James Hardie accused of using 'same old tricks' to avoid asbestos compensation

James Hardie accused of using 'same old tricks' to avoid asbestos compensation

James Hardie accused of using 'same old tricks' to avoid asbestos compensation

Updated 5 February 2018, 21:35 AEDT

Ten years after the court case that forced asbestos manufacturer James Hardie to face up to the consequences of its deadly product, the company is accused of again playing hardball with victims.

More than a decade after public uproar forced asbestos manufacturer James Hardie to return from its new home in the Netherlands and deal with the consequences of its deadly product, the company has been accused of again playing hardball with victims.

"Here we go again," lawyer Tanya Segelov told 7.30.

"Same old James Hardie, same old tricks."

Ms Segelov is highly critical of recent actions by the company's compensation fund to restrict payouts.

"They're using every means possible to not pay the judgements of a court — judgements that were made against them for people who are dying because they used a product James Hardie knew would kill them and never warned them," she said.

'I can't get my breath'

Late last year Marion Talifera lost her husband John to the asbestos cancer mesothelioma.

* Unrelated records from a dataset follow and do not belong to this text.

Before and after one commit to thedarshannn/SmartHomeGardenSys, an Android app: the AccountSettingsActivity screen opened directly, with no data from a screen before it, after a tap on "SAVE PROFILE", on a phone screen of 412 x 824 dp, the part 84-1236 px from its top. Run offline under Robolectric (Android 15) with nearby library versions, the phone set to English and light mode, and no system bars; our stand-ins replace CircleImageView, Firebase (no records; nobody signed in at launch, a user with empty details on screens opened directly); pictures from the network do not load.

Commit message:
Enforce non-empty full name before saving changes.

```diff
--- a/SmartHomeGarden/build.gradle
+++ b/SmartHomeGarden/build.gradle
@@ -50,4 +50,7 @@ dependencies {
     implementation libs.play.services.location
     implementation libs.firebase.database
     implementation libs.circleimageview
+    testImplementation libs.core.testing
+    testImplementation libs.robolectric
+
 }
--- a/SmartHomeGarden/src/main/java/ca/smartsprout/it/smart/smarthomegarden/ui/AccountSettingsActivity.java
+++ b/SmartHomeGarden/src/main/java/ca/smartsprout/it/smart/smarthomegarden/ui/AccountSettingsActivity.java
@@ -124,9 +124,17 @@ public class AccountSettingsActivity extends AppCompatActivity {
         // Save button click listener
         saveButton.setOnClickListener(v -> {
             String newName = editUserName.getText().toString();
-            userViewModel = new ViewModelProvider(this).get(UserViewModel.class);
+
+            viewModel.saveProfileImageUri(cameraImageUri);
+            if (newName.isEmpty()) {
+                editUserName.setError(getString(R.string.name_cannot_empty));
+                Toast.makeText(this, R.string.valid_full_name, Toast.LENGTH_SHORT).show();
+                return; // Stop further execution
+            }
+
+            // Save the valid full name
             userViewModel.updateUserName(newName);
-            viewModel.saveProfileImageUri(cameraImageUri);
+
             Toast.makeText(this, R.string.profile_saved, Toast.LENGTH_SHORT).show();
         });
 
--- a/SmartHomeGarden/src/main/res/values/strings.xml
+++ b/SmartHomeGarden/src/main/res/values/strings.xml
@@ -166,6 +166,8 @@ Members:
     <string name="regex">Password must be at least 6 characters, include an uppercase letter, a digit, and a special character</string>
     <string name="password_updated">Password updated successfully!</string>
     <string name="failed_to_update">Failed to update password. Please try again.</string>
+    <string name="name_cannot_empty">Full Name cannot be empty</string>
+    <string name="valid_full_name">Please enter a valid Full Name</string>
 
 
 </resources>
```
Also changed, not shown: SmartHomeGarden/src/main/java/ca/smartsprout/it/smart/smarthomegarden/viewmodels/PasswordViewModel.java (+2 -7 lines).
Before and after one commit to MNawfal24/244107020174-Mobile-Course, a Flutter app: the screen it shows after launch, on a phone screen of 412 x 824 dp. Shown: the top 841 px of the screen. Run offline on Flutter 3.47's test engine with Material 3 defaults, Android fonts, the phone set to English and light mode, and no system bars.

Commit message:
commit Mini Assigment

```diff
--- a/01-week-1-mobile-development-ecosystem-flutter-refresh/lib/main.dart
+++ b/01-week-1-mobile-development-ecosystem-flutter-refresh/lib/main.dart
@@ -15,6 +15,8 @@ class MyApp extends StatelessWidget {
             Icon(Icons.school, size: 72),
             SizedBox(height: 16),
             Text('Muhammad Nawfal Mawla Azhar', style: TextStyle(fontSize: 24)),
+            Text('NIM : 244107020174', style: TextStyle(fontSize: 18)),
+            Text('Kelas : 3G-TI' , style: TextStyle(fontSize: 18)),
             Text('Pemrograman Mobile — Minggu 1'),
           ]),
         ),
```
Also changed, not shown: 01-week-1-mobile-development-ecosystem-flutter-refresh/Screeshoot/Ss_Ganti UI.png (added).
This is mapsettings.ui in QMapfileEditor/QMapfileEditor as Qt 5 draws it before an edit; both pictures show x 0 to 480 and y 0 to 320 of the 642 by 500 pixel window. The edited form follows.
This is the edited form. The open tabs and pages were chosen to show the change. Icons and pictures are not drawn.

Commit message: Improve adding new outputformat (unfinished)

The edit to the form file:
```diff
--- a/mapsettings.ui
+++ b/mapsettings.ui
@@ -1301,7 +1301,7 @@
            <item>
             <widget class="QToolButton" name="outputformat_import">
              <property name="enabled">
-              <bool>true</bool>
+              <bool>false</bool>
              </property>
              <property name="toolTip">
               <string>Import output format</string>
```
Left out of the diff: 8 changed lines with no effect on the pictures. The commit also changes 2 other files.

"He went down hill very, very fast. Very fast, and he suffered dreadfully. He really did," she told 7.30.

"He really couldn't breathe, and I'd say, 'How are you John?' and he'd say, 'I can't get my breath, can't get my breath'."

The court found John contracted the cancer from exposure to Hardie's asbestos cement.

But the Hardie fund said it would only pay half the judgement, because he'd had asbestos exposure overseas.

"The court told them to pay but they're trying to get out of it," Ms Talifera said.

"And why, when they have so much money?

"For the suffering that these people, not only John but these other people go through, they should pay up."

It is not the only case where the Asbestos Fund is stopping payments.

In Victoria, it recently told plaintiffs it will no longer pay compensation where victims are unable to continue caring for a dependent, like a sick husband.

Irene Velican lost her mother to mesothelioma only days ago.

Ms Velican's parents, Joan and Peter Behrend, had renovated the family home and been exposed to asbestos dust.

Joan had been the main carer for Peter, who needs dialysis every second day.

They are the last family the Asbestos Fund will pay in Victoria for such care — and Ms Velican worries about the families to follow.

"That money will help them get Meals on Wheels, get a cleaner once a week, get somebody to come and do the grocery shopping, maybe do the lawns," she told 7.30.

"It's just those things that the other person used to do for you that they can't do because either their health is affected or that they've passed away, as is the case with my Mum."

'It's never over'

The face of the campaign 10 years ago was Bernie Banton.

He fought tirelessly for victims of asbestosis and mesothelioma, until succumbing himself in 2007.

Former minister and head of the ACTU, Greg Combet, worked alongside Banton to reach a negotiated a settlement with James Hardie.

"He was a very passionate campaigner for justice for asbestos victims," he said.

"I think he grasped the compassion of the community in that campaign and was a really important reason that we were able to succeed in getting some justice out of James Hardie at that time."

According to the Asbestos Safety and Eradication Agency (ASEA), the number of Australians dying from asbestos diseases, currently about 4,000 a year, has yet to peak.

James Hardie's legacy of asbestos cement remains in houses and buildings around the country.

The material is coming to the end of its useful life and is likely to be shedding fibres.

But removing asbestos has its own hazards.

What is needed, according to the ASEA, is education and incentives to clean up legacy asbestos safely.

Meanwhile, families suffering from asbestos diseases today worry about the families of the future.

"What about all these young people today, pulling these houses to pieces and not realising that something's happened to them, but in 10, 15 or 20 years' time when they have a young family, and suddenly they think, 'Where did I get this from?'" Ms Talfera asked.

"There was nothing labelled on it to say this is an asbestos product, so how would you know?" Mr Velican said.

"It's just boards and materials that are in the house and you're trying to fix it. It was an old house and they were trying to fix it up and make it a bit more liveable for us."

Banton's widow Karen Banton said education is the key.

"Let's get a program into our high schools, across public and private schools, to educate children, not in a scary way, but so they know when they buy that first home and they go to do renovations, that they know exactly what they're likely to be dealing with if they bought a home that was built last century," she told 7.30.

And so the fight goes on.

"It's never over," Mr Combet said.

"It's so important that the victims are well represented and cases are fought very hard on their behalf to get access to compensation."

The Asbestos Fund was contacted but declined to comment.